  • It has been claimed that skilled readers of English syllabify written words using morphological and orthographic knowledge (e.g., the Basic Orthographic Syllable Structure, or BOSS) rather than phonological considerations (e.g., the Maximal Onset Principle, or MOP). However, biliterate English readers whose first language is phonologically transparent have been found to rely on a MOP-based segmentation preference. Little is known about the specific contribution of first language orthographic knowledge on second language word parsing, particularly when the two languages differ in orthographies.
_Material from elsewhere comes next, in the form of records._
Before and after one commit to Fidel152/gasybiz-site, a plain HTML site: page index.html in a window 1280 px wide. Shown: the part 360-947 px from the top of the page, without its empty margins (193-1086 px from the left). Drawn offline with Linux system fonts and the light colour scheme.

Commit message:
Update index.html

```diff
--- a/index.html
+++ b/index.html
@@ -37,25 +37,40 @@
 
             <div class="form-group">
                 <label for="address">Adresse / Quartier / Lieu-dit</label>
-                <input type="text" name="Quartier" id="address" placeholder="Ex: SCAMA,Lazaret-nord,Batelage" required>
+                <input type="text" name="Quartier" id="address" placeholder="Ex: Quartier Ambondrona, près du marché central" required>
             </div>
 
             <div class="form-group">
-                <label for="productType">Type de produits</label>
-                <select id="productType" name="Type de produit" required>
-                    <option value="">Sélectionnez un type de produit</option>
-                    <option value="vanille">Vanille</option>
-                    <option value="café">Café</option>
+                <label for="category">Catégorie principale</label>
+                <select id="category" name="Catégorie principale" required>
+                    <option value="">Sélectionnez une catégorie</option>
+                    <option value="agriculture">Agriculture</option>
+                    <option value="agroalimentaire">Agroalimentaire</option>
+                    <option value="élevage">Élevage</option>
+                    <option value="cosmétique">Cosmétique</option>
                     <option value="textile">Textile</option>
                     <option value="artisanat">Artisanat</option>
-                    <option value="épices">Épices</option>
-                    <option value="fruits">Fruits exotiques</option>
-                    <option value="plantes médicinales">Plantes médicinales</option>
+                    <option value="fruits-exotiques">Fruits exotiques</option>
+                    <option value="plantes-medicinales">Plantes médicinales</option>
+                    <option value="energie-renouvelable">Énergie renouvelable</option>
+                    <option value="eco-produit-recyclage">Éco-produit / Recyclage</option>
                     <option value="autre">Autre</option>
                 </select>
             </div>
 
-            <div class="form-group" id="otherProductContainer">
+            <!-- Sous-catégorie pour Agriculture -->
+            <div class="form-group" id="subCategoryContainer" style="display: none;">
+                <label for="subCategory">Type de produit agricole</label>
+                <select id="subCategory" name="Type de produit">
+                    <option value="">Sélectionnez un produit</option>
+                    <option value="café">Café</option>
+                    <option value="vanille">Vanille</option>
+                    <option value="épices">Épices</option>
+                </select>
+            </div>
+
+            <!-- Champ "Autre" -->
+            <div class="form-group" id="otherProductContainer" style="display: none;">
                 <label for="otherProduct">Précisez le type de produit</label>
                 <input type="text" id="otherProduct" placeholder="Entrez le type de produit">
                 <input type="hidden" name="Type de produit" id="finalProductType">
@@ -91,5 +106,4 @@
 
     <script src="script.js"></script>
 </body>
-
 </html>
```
    The present research investigated how first learned orthographic knowledge in Korean Hangul may affect word segmentation of a later learned script (English). A split-view lexical decision task was administered in which visually presented stimuli included gaps at junctures corresponding to three different segmentation strategies: a MOP-based strategy, a BOSS-based strategy, and a strategy based on Hangul orthographic structure (HOS). It was hypothesized that lexical decision would be faster and more accurate for stimuli segmented based on a MOP or a HOS analysis than on a BOSS analysis. Of additional interest was whether reliance on a HOS strategy would be greater for readers with greater proficiency in Hangul and for English words that have been borrowed into Korean as loanwords (with a Hangul written counterpart) than for non-borrowed words. Participants in Experiment 1 were native readers of Korean (n = 48) with low English proficiency; Experiment 2 compared Korean-dominant (n = 48) with English-dominant biliterate readers (n = 49). Stimuli in both experiments included 60 borrowed words and 60 non-borrowed words. Results from Experiment 1 found evidence for a Hangul orthography-based segmentation strategy, particularly for loanwords. Experiment 2 found a HOS effect among Korean-dominant readers for loanwords and a weaker HOS effect for non-borrowed words. By contrast, English-dominant readers did not show a differential HOS preference as a function of loanword status. Furthermore, across experiments, all groups demonstrated a MOP effect in response time and accuracy. Taken together, the findings are discussed in terms of transfer effects of L1 alphasyllabic Hangul writing system characteristics to the reading of words in an L2 alphabetic writing system.

publication date

  • May 2015